I posted awhile back about the importance of grasses in maintaining the dune ecosystems that are the foundation of coastal areas. Without such grasses, we would not have the wide sandy beaches that give people so much joy. In the northeast USA, the predominant species is Ammophila breviligulata, which I also discussed in an earlier post. During our trip to Florida I had ample opportunity to see another species that becomes dominant as one goes farther south.
|Dried seedheads in Tybee Beach|
Like other dune grasses, this species accumulates sand around it, and in fact grows much more rapidly when buried in it. It reproduces mainly by asexual means, by forming buds along the bases, but it also produces seeds. The seeds reportedly can be carried long distances by ocean currents!
|A provider of nesting for various birds at Tybee Beach|

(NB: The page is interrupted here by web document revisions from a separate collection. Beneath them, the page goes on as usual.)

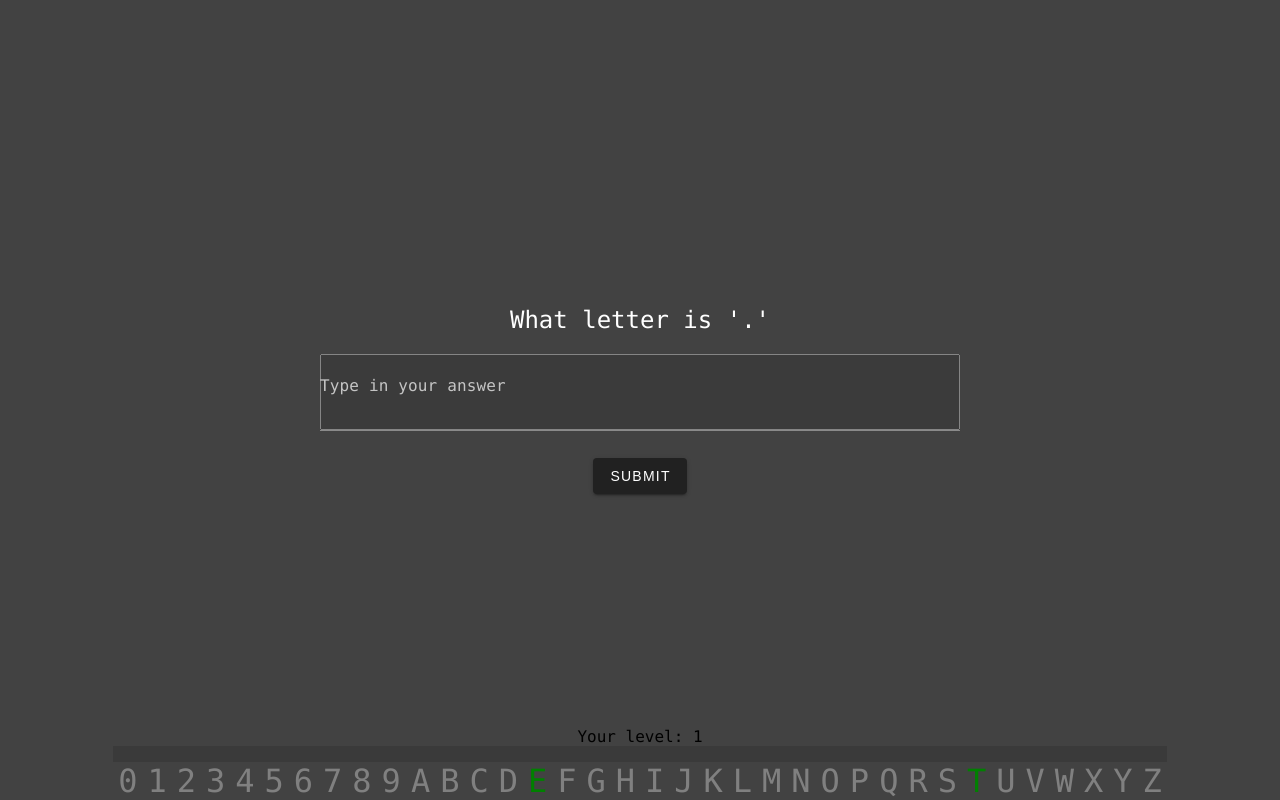
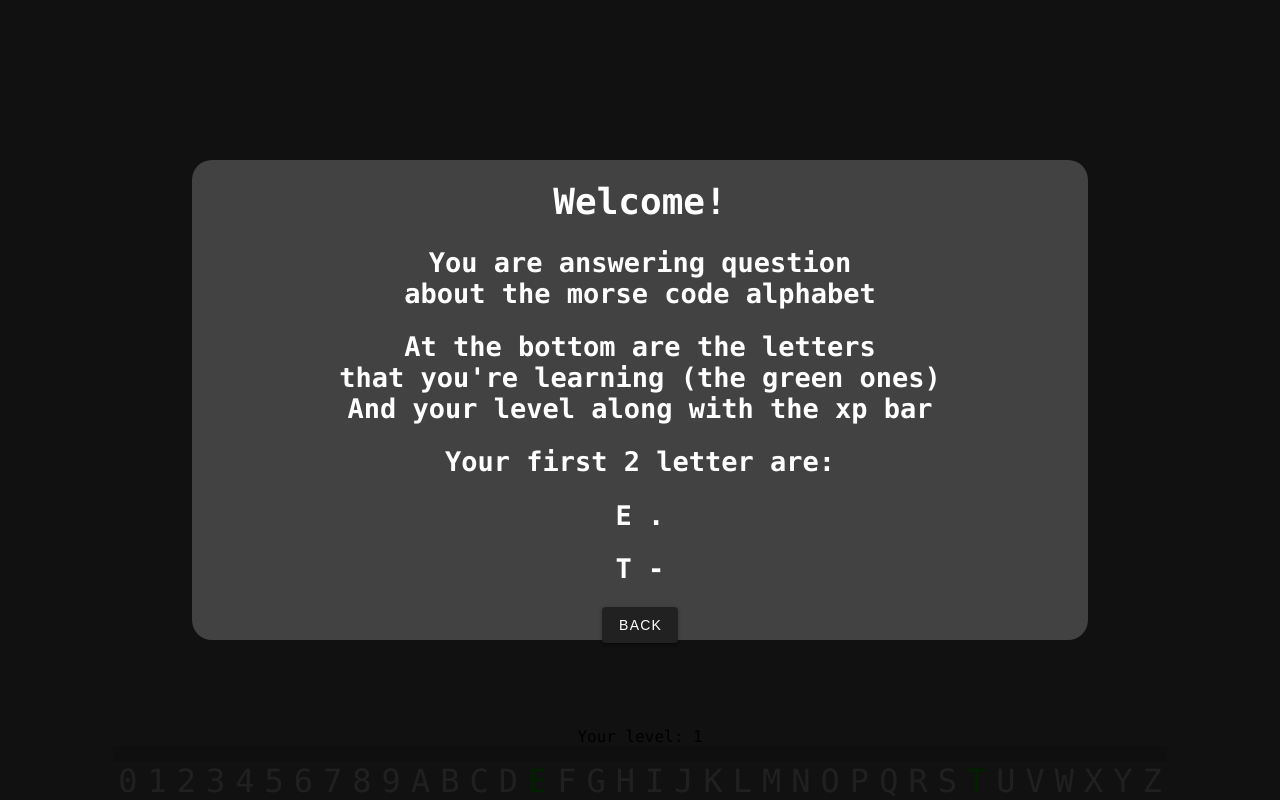
Before and after one commit to Sosna123/morseLearning, a Vue app: page / in a window 1280 px wide. Built offline with nearby package versions, Linux system fonts and the light colour scheme; a web font is replaced by a local one.

Commit message:
added an introduction and "balanced" the xp

```diff
--- a/src/App.vue
+++ b/src/App.vue
@@ -4,9 +4,11 @@ import Question from "./components/Question.vue";
 import Progress from "./components/Progress.vue";
 import Answer from "./components/Answer.vue";
 import LevelUp from "./components/LevelUp.vue";
+import Introduction from "./components/Introduction.vue";
 
 let showAnswer = ref<boolean>(false);
 let showLevelUp = ref<boolean>(false);
+let showIntroduction = ref<boolean>(false);
 
 let newEmitAnswer = ref<number>(0);
 let newEmitLevelUp = ref<number>(0);
@@ -35,14 +37,22 @@ function showLevelUpFunc() {
 }
 
 // init
-if (localStorage.getItem("learntLetters") === null) {
+if (
+    localStorage.getItem("learntLetters") === null ||
+    localStorage.getItem("xp") === null ||
+    localStorage.getItem("level") === null
+) {
     localStorage.setItem("learntLetters", JSON.stringify(["E", "T"]));
     localStorage.setItem("xp", "0");
     localStorage.setItem("level", "1");
+    showIntroduction.value = true;
 }
 </script>
 
 <template>
+    <div v-show="showIntroduction">
+        <Introduction @hideIntroduction="showIntroduction = false" />
+    </div>
     <div v-show="showLevelUp">
         <LevelUp
             :newEmitLevelUp="newEmitLevelUp"
--- /dev/null
+++ b/src/components/Introduction.vue
@@ -0,0 +1,53 @@
+<script setup lang="ts"></script>
+
+<template>
+    <div class="introductionBg">
+        <div class="introductionContainer">
+            <div>
+                <h1>Welcome!</h1>
+                <h2>
+                    You are answering question <br />
+                    about the morse code alphabet
+                </h2>
+                <h2>
+                    At the bottom are the letters <br />
+                    that you're learning (the green ones) <br />
+                    And your level along with the xp bar
+                </h2>
+                <h2>Your first 2 letter are:</h2>
+                <h2>E .</h2>
+                <h2>T -</h2>
+                <v-btn @click="$emit('hideIntroduction')" theme="dark"
+                    >back</v-btn
+                >
+            </div>
+        </div>
+    </div>
+</template>
+
+<style scoped>
+.introductionBg {
+    z-index: 6;
+    width: 100%;
+    height: 100vh;
+    background-color: rgba(0, 0, 0, 0.75);
+    position: absolute;
+}
+.introductionContainer {
+    color: white;
+    z-index: 7;
+    background-color: #424242; /* grey-darken-3 */
+    width: 70%;
+    height: 60%;
+    border-radius: 20px;
+    position: absolute;
+    top: 50%;
+    left: 50%;
+    transform: translate(-50%, -50%);
+    text-align: center;
+    display: flex;
+    justify-content: center;
+    align-items: center;
+    font-size: 18px;
+}
+</style>
--- a/src/components/Progress.vue
+++ b/src/components/Progress.vue
@@ -1,6 +1,6 @@
 <script setup lang="ts">
 import { ref } from "vue";
-import { morseObj } from "../objects.ts";
+import { morseObj, levelProgress } from "../objects.ts";
 const lettersDisplay: string[] = [];
 let learntLetters = JSON.parse(localStorage.getItem("learntLetters")!);
 
@@ -9,14 +9,21 @@ Object.entries(morseObj).forEach(([key, _value]) => {
 });
 
 let xp = ref<number>(0);
+let maxXp = ref<number>(50);
+let barPrecentage = ref<number>(0);
 let level = ref<number>(1);
 
 function updateBar() {
     xp.value = parseInt(localStorage.getItem("xp")!) ?? 0;
     level.value = parseInt(localStorage.getItem("level")!) ?? 1;
+    maxXp.value =
+        levelProgress[
+            Math.min(parseInt(localStorage.getItem("level")!) - 1, 8)
+        ];
+    barPrecentage.value = Math.round((xp.value / maxXp.value) * 100);
 }
 
-setInterval(() => updateBar(), 10);
+setInterval(() => updateBar(), 100);
 </script>
 
 <template>
@@ -25,7 +32,7 @@ setInterval(() => updateBar(), 10);
             <div class="progressBarDiv">
                 <span>Your level: {{ level }}</span>
                 <v-progress-linear
-                    :model-value="xp"
+                    :model-value="barPrecentage"
                     :height="16"></v-progress-linear>
             </div>
             <div class="progressLetterSpans">
@@ -45,7 +52,7 @@ setInterval(() => updateBar(), 10);
 
 <style scoped>
 .progressContainer {
-    z-index: 10;
+    z-index: 1;
     width: 100%;
     text-align: center;
     position: absolute;
--- a/src/components/Question.vue
+++ b/src/components/Question.vue
@@ -1,6 +1,6 @@
 <script setup lang="ts">
 import { ref } from "vue";
-import { morseObj, unlockLetters } from "../objects.ts";
+import { morseObj, unlockLetters, levelProgress } from "../objects.ts";
 
 const emit = defineEmits(["showAnswer", "showLevelUp"]);
 
@@ -19,7 +19,7 @@ function makeQuestion() {
         localStorage.getItem("learntLetters")!
     );
     let letter =
-        learntLetters[Math.round(Math.random() * (learntLetters.length - 1))];
+        learntLetters[Math.trunc(Math.random() * (learntLetters.length - 1))];
     let question: string;
     if (Math.round(Math.random()) === 1) {
         questionType.value = "morse";
@@ -69,14 +69,21 @@ function checkAnswer(answer: string, question: string) {
         : xp;
     localStorage.setItem("xp", xp.toString());
 
-    if (xp >= 100) {
+    if (
+        xp >=
+        levelProgress[Math.min(parseInt(localStorage.getItem("level")!) - 1, 8)]
+    ) {
         emitObj.levelUp = true;
 
         let level: number = parseInt(localStorage.getItem("level")!);
         level++;
         localStorage.setItem("level", level.toString());
 
-        xp = 0;
+        xp =
+            xp -
+            levelProgress[
+                Math.min(parseInt(localStorage.getItem("level")!) - 2, 8)
+            ];
         localStorage.setItem("xp", xp.toString());
 
         let learntLetters: string[] = JSON.parse(
--- a/src/objects.ts
+++ b/src/objects.ts
@@ -73,3 +73,7 @@ export const unlockLetters: string[] = [
     "9",
     "0",
 ];
+
+export const levelProgress: number[] = [
+    50, 50, 100, 100, 150, 150, 300, 300, 500,
+];
```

As I walked along Tybee beach, I looked in wonder at the tall dunes that dominated the rear of the beach, each topped by stands of U. paniculata. They looked almost elven amidst the whitish desolate sands, and I gave thanks to these Sentinels of the Dunes, who stand watch to protect the integrity of the beach, and thus gift us such blessings.